The Naturopath Says…
Classic hangover symptoms, including headaches, body aches and nausea, seem to be caused by inflammation and dehydration, as alcohol acts as a diuretic and can wreak havoc on the body. Surprisingly, there is still some debate in the scientific world about the true cause.
In any case, the best thing to do is to rehydrate.
Stock Up On Coconut Water
Coconut water is great because it has all the electrolytes you need; I also like Emergen-C and Vega Sport Electrolyte Hydrator because both are lower in sugar and contain fewer chemicals and processed ingredients than other brands available at the drugstore. Also, aim to drink two litres of water over the course of the next day to ensure that your hydration status is back up to where it should be.
When it comes to nausea and vomiting, I find it really helpful to take ginger. Finely grate a piece of ginger and make a tea out of it by letting it steep in hot water for 10 minutes. Squeeze the juice of half a lemon into the tea to detoxify the liver.
As for hangover foods, eggs are a really good choice because they’re high in cysteine, an amino acid that helps increase glutathione – your body’s main antioxidant – and is very effective at helping your body process toxins.
Take Red Ginseng and Vitamin B
To help prevent a hangover, I recommend taking red ginseng – either in pill form or liquid shots – at the same time that you consume alcohol. Studies show that it can reduce blood alcohol levels and hangover severity.
Additionally, your body uses up all the B vitamins in your system to process alcohol, so taking a vitamin B complex before drinking alcohol will help negate this effect. You can also take milk thistle, an herb that has been proven to protect the liver from alcohol damage and improve liver function.
Fuel Up On Protein
I also suggest getting some protein in your system before a night of drinking or during a cocktail party to help balance your blood sugar, protect your immune system and detoxify and metabolize the alcohol in your liver. Snack on some chicken bites or cocktail shrimp – filling up on magnesium-rich foods, such as dark leafy greens, pumpkin and black beans, before imbibing can help prevent a headache.
Dr. Sarah White is a naturopathic doctor in Oakville, ON
The Pharmacist Says…
If you wake up “the morning after” feeling less than great, there are some things you can do.
First, you need to rehydrate.

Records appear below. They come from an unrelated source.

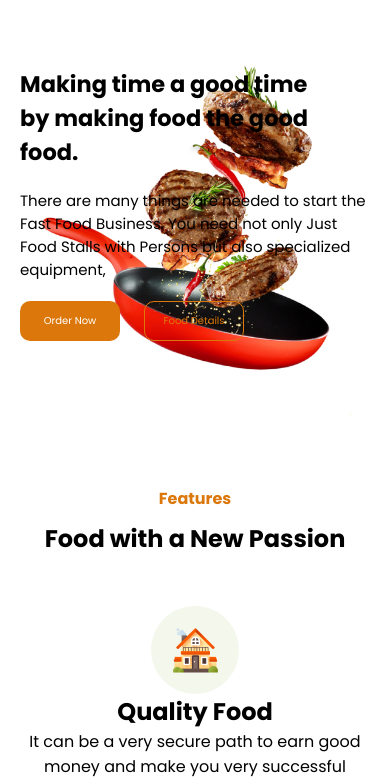
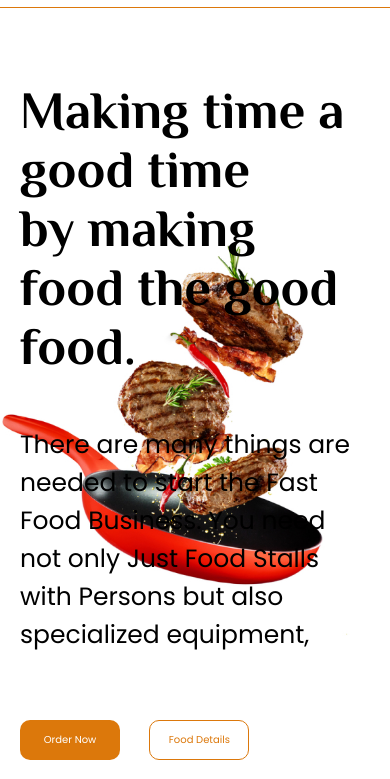
Before and after one commit to coco-lider/food-network, a plain HTML site: page index.html in a window 390 px wide. Shown: the part 73-852 px from the top of the page. Drawn offline with nearby package versions, Linux system fonts and the light colour scheme.

Commit message:
first commit

```diff
--- a/index.html
+++ b/index.html
@@ -6,6 +6,9 @@
   <title>FOOD NETWORK</title>
   <link rel="icon" href="assets/header-logo.png">
   <link rel="stylesheet" href="./styles/main.css">
+  <link rel="preconnect" href="https://fonts.googleapis.com">
+<link rel="preconnect" href="https://fonts.gstatic.com" crossorigin>
+<link href="https://fonts.googleapis.com/css2?family=Philosopher:ital,wght@0,400;0,700;1,400;1,700&display=swap" rel="stylesheet">
   <script src="https://unpkg.com/boxicons@2.1.4/dist/boxicons.js" defer></script>
 </head>
 <body>
--- a/styles/layout/_about-us.scss
+++ b/styles/layout/_about-us.scss
@@ -25,6 +25,12 @@
             overflow: hidden;
             border-radius: 30px;
 
+            @media (max-width: 1070px) {
+                text-align: center;
+                max-width: 100%;
+                width: 100%;
+             }
+
             &:hover img{
                 transform: scale(1.1);
 
@@ -46,6 +52,12 @@
             max-width: 565px;
             width: 100%;
 
+            @media (max-width: 1070px) {
+                text-align: center;
+                max-width: 100%;
+                width: 100%;
+             }
+
             .about-us-btn{
                 height: 80px;
 
--- a/styles/layout/_features.scss
+++ b/styles/layout/_features.scss
@@ -1,7 +1,7 @@
 .features{
     width: 100%;
-    height: 100%;
-    padding: 10px 0;
+    height: 100vh;
+    // padding: 10px 0;
 
     .container{
         .features-title{
--- a/styles/layout/_header.scss
+++ b/styles/layout/_header.scss
@@ -1,6 +1,7 @@
 .header{
   width: 100%;
   height: 100%;
+  border-bottom: 1px solid var(--main-color);
 }
 
 .head{
--- a/styles/layout/_home.scss
+++ b/styles/layout/_home.scss
@@ -1,7 +1,11 @@
 .home{
   width: 100%;
-  height: 100%;
-  padding: 40px 0;
+  height: 100vh;
+  // padding: 20px 0;
+
+  @media (max-width: 768px) {
+    height: 100vh;
+ }
 }
 
 .hero{
@@ -30,21 +34,31 @@
     gap: 20px;
     font-size: 25px;
 
-    @media (max-width: 700px) {
+
+
+    @media (max-width: 768px) {
       font-size: 15px;
+      justify-content: center;
+      gap: 50px;
+      font-size: 35px;
+
 
     }
 
     @media (max-width: 600px) {
-      font-size: 15px;
+      font-size: 35px;
+    }
 
+    h1{
+    font-family: "Philosopher", serif;
     }
 
     p{
       font-size: 20px;
 
+
       @media (max-width: 600px) {
-        font-size: 15px;
+        font-size: 25px;
 
       }
     }
@@ -54,6 +68,9 @@
   .home-img{
     width: 100%;
     height: 100%;
+    display: flex;
+    justify-content: center;
+    align-items: center;
 
     img{
       max-width: 576px;
@@ -65,8 +82,8 @@
           z-index: -1;
           right: 0;
 
-          max-width: 350px;
-          width: 100%;
+          // max-width: 350px;
+          // width: 100%;
         }
       }
     }
--- a/styles/layout/_take.scss
+++ b/styles/layout/_take.scss
@@ -27,6 +27,12 @@
             font-size: 20px;
             max-width: 565px;
             width: 100%;
+
+            @media (max-width: 1070px) {
+                text-align: center;
+                max-width: 100%;
+                width: 100%;
+             }
 
             @media (max-width: 600px) {
                 font-size: 15px;
```
Also changed, not shown: styles/main.css, 1 other file.
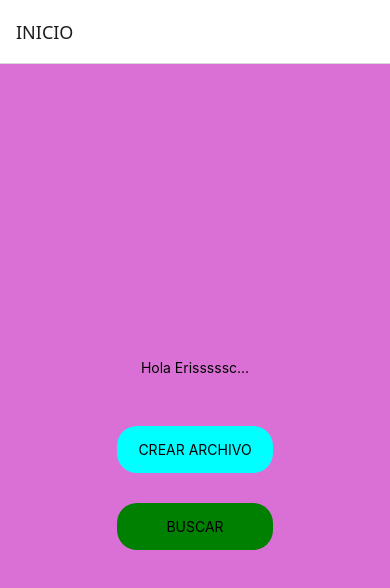
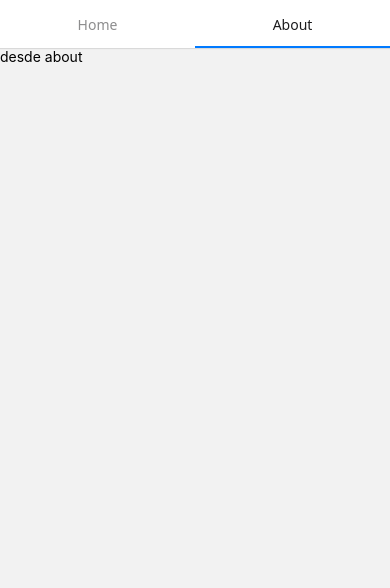
Before and after one commit to EricDG362/nuevo, a React Native app: screen /About in a window 390 px wide. Shown: the top 588 px of the page. Built offline with nearby package versions, Linux system fonts and the light colour scheme.

Commit message:
puesto el toptab pero hay q acomodar

```diff
--- a/App.tsx
+++ b/App.tsx
@@ -8,6 +8,8 @@ import Archivos from './src/presentation/screens/archivos/Archivos';
 import Nuevo from './src/presentation/screens/archivos/Nuevo';
 import FormularioModal from './src/presentation/screens/login/FormularioModal';
 import NavegacionStack from './src/presentation/routes/NavegacionStack';
+import NavegacionTop from './src/presentation/routes/NavegacionTop';
+import { SafeAreaView } from 'react-native';
 
 
 
@@ -15,13 +17,16 @@ const App = () => {
 
 
   return (
+
     <NavigationContainer>
 
 
-      <NavegacionStack />
+      <NavegacionTop />
+
 
 
       </NavigationContainer>
+
 
   );
 };
--- a/package.json
+++ b/package.json
@@ -11,11 +11,13 @@
   },
   "dependencies": {
     "@react-native-masked-view/masked-view": "^0.3.2",
+    "@react-navigation/material-top-tabs": "^7.0.14",
     "@react-navigation/native": "^7.0.9",
     "@react-navigation/stack": "^7.0.14",
     "react": "18.3.1",
     "react-native": "0.76.3",
     "react-native-gesture-handler": "^2.21.2",
+    "react-native-pager-view": "^6.6.0",
     "react-native-safe-area-context": "^4.14.0",
     "react-native-screens": "^4.3.0"
   },
--- a/src/presentation/routes/NavegacionStack.tsx
+++ b/src/presentation/routes/NavegacionStack.tsx
@@ -1,32 +1,40 @@
 import React from 'react'
-import {Text, View} from 'react-native'
+import { SafeAreaView, SafeAreaViewBase, Text, View } from 'react-native'
 
 import { createStackNavigator } from '@react-navigation/stack';
-import Home from '../screens/home/Home';
+
 import Archivos from '../screens/archivos/Archivos';
 import Archivo from '../screens/archivos/Archivo';
 import Nuevo from '../screens/archivos/Nuevo';
-import Buscar from '../screens/archivos/Archivos';
+
+import NavegacionTop from './NavegacionTop';
 
 const Stack = createStackNavigator();
 
 const NavegacionStack = () => {
 
     return (
+
+
+
+
         <Stack.Navigator
 
         >
-      <Stack.Screen name="Home" component={Home}
-      options={{title:'INICIO'}} />
+
+            <Stack.Screen name="NavegacionTop" component={NavegacionTop}
+                options={{ title: 'INICIO' }} />
             <Stack.Screen name="Archivos" component={Archivos}
-      options={{title:'Historial'}} />
+                options={{ title: 'Historial' }} />
             <Stack.Screen name="Archivo" component={Archivo}
-      options={{title:'Archivo'}}/>
+                options={{ title: 'Archivo' }} />
             <Stack.Screen name="Nuevo" component={Nuevo}
-      options={{title:'Nuevo'}}/>
+                options={{ title: 'Nuevo' }} />
 
 
         </Stack.Navigator>
+
+
     );
 }
 
--- /dev/null
+++ b/src/presentation/routes/NavegacionTop.tsx
@@ -0,0 +1,27 @@
+import { createMaterialTopTabNavigator } from '@react-navigation/material-top-tabs';
+import Home from '../screens/home/Home';
+
+
+import About from '../screens/about/About';
+
+
+const Tab = createMaterialTopTabNavigator();
+
+
+const NavegacionTop = () => {
+
+
+  return (
+
+    <Tab.Navigator>
+
+      <Tab.Screen name="Home" component={Home} />
+
+      <Tab.Screen name="About" component={About} />
+
+    </Tab.Navigator>
+
+  );
+}
+
+export default NavegacionTop
--- a/src/presentation/screens/about/about.tsx
+++ b/src/presentation/screens/about/about.tsx
@@ -1,13 +1,13 @@
 import React from 'react'
 import {Text} from 'react-native'
 
-const about = () => {
+const About = () => {
   return (
 
 
 
-    <Text>about</Text>
+    <Text>desde about</Text>
   )
 }
 
-export default about
+export default About
```
Also changed, not shown: 2 other files (tests, documents, lock files or other folders). Lines whose indentation alone changed are shown as unchanged.
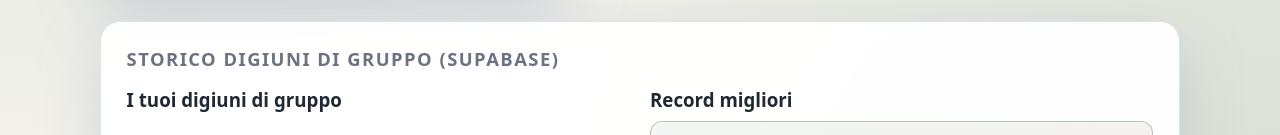
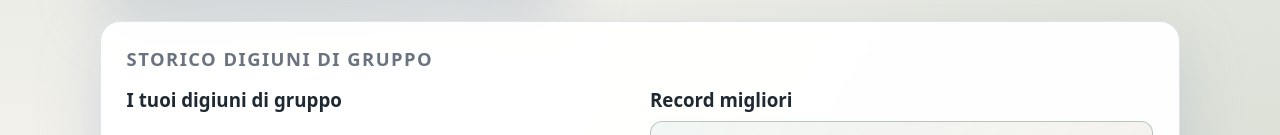
Before and after one commit to jackjack3737/digiuno, a website: page public/index.html in a window 1280 px wide. Shown: the part 665-800 px from the top of the page. Drawn offline with Linux system fonts and the light colour scheme; no server answers.

Commit message:
Storico digiuni: tolta scritta Supabase

```diff
--- a/public/index.html
+++ b/public/index.html
@@ -101,7 +101,7 @@
         </section>
 
         <section class="card records-card">
-          <h2>Storico digiuni di gruppo (Supabase)</h2>
+          <h2>Storico digiuni di gruppo</h2>
           <div class="records-layout">
             <div class="records-column">
               <h3>I tuoi digiuni di gruppo</h3>
```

If all you have is water, drink that, but if you have an electrolyte drink handy, this will also help replace minerals that have become depleted from the night before and may help speed recovery faster than water. Have a couple of glasses – more if you’re still craving fluids – and consider drinking more water throughout the day if you’re still feeling thirsty.
I recommend the oral rehydration drinks designed for kids, such as Pedialyte, which are lower in sugar than sports drinks. (If you prefer a sports drink, cut it in half with water.) Having something to eat is also important: If you feel nauseous, reach for a bland food, such as plain toast, to help settle your stomach. Another natural option is to simply sleep it off, but some people swear that getting up and moving around can help. It’s an individual choice as to what feels best for you.
Be Weary of Tylenol
As far as medication goes, I generally recommend an anti-inflammatory, such as ibuprofen or naproxen, for a hangover headache and body aches, but check with your pharmacist first to make sure it’s safe for you. For many people, it’s the best thing for pain, and acetaminophen (like Tylenol) may be dangerous to mix with alcohol. The drawback is that these drugs can be hard on an upset stomach for some people. Also, taking a dimenhydrinate (like Gravol) is an option that can help to quell nausea, but it may cause drowsiness.
A good strategy for avoiding a hangover altogether is to have a plan before going out. Limit yourself to a set number of alcoholic drinks throughout the night and then switch to non-alcoholic drinks later on. It’s also important to make sure that you’re not dehydrated before you start drinking and to avoid drinking on an empty stomach.
Have some snacks throughout the night – keeping food in your stomach can slow the absorption of alcohol and your drinking rate.
Avoid Dark-Coloured Beverages
And beware of dark-coloured beverages, such as red wine, dark beer, whisky and scotch, because they are higher in congeners, a compound found in alcohol that contributes to hangovers.
Ian Wasserman is a pharmacist in Yellowknife, NT